I guess the point on the loopholes is that we saw the deal from a very high level. I would assume that these loopholes would be closed in the next CBA. Just as you are assuming they will be left open. So who is right here? I guess without the proposal to read, neither of us. So we really can't assume its a money grab or the loopholes were closed without that key piece of information. That was my point.
Where exactly did I say these loopholes would be left open? I wasn't talking about where things will end up, but how the league chose to start the process.
My point was that the majority of what the owners are demanding have little to do with the adjustments that need to be made to the CBA. I feel like most knowledgable hockey fans could come up with a workable solution for a new CBA in a couple days.

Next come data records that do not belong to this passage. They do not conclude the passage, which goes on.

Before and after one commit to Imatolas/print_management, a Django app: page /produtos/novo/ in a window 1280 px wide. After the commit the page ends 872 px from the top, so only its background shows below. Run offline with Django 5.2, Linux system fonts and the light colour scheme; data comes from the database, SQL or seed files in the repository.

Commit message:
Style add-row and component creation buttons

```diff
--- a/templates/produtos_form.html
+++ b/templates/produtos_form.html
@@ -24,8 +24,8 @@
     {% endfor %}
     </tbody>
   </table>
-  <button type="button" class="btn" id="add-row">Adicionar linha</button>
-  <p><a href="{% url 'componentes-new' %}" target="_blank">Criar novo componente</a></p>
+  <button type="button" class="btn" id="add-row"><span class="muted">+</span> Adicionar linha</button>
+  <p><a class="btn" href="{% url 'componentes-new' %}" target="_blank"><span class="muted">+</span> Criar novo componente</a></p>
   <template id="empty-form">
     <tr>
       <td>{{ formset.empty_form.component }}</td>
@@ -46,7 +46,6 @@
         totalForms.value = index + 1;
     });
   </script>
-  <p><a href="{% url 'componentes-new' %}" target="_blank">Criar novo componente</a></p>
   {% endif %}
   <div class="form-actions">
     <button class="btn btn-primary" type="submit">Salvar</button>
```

Instead, the NHL wants to redefine what constitutes hockey related revenue while also notching down player salaries to what effectively could mean a 20% rollback like the last lockout. That's in spite of the league making record revenues. Add to that wanting to eliminate any arbitration, making players wait a decade before they're UFA's, and lengthening entry level contracts to 5 years. All of those are moves to delay as long as possible having to pay players fair market value for their services, so it's not exactly a stretch to see it as a money grab.
With an effective cap in place, you shouldn't need such punitive lengths on all the other elements of contracts too.
Agreeing to start the season and continue negotiating was what Fehr said was possible, not what he said he would do. Lets face facts here. The current CBA is not going to work for the long term for the NHL. Yes, the league approved it, but the issues with it need to be hammered out and will be with the new CBA. Of course the players want to keep the gravy train rolling. Thats a no brainer, but as I said before, Fehr didn't say without a doubt he wouldn't lock the league out.
So you're going by what Fehr hasn't said, as opposed to what Bettman has?
And it's not just a gravy train for the players, in spite of what the owners claim, they actually make make money off it as well.
I believe both sides are bargaining in good faith. More specifically, I will believe that the players association is bargaining in the best faith when I hear their proposal on Tuesday. If they lowball the league like the league lowballed them, then I will be convinced that they are both greedy.
The league's initial proposal was hardly bargaining in good faith. Those demands were a ridiculous starting point for negotiations.
I guess the problem I have with the "NHLPA fans" are that they are willing to take everything at face value, you included. Of course you say it takes both sides to make a deal happen, but if it doesn't happen, then its the damn league's fault. That is faulty thinking right there. Concessions have to be given by both sides. Yes, what the league is asking for is crazy. Just as I suspect that is what the players are going to ask for, which we will find out on Tuesday. So, in your mind and the rest of the "NHLPA fans" minds are that the league is being totally unreasonable asking for concessions and threatening a lockout. As a hockey fan just wanting to see a deal get done by both sides, I can firmly look at both sides and confirm that they are both equally at fault if there is a lockout.
I would urge people who take sides to step back and look at the bigger picture. Do you think that if the league and players were bargaining in the good faith that there would even be a possibility of a lockout? I think not. Both sides would concede certain things, and deal would happen.
how about you actually discuss my points instead of labeling me an "NHLPA" fan?
I guess it's easier to just tell me what I think so you can dismiss the argument you invented for me.
This should be a relatively painless CBA negotiation but it looks like it could get ugly. I'm going on face value in that I'm basing my opinion on what I've seen and read so far. Bettman has led in again with his hostile and divisive tone. The owners initial offer was a joke. What are you basing your opinions on?
The point you're missing or choosing to ignore is that the NHL is always in a position of greater strength. They are the ones locking players out. They are the ones with the stronger voice in the media. We go to NHL games, not NHLPA games. The NHL has the bully pulpit.
The NHL tried to change the makeup of the divisions and conferences of the league without bothering to consult with any of the people who would actually be playing the games. Why? Because as Bettman pointed out, they weren't required to. It's this kind of open disdain Bettman has for the players union that sets a divisive tone before negotiations even began. It was the warning shot. The league isn't required contractually to discuss realignment with the players, but it's not hard to see why it would've been a good idea to include the guys whose lives and careers would be most effected by the changes.
As I've said many times before, ultimately Bettman is supposed to be a steward of the NHL, not just a shill for current ownership. He is responsible for the overall health of the game, and a collection of owners do not always have that as a priority. His job also requires diplomacy, which is his biggest public failing.
Unless the NHLPA makes some absolutely insane request they refuse to back off of then yes, if we have another work stoppage, ultimately I do hold Bettman more responsible more than anyone else.That's not to say he's the only one to blame, but he is the one in the best position to prevent it.
Unfortunately, lockout seems to be his go-to move.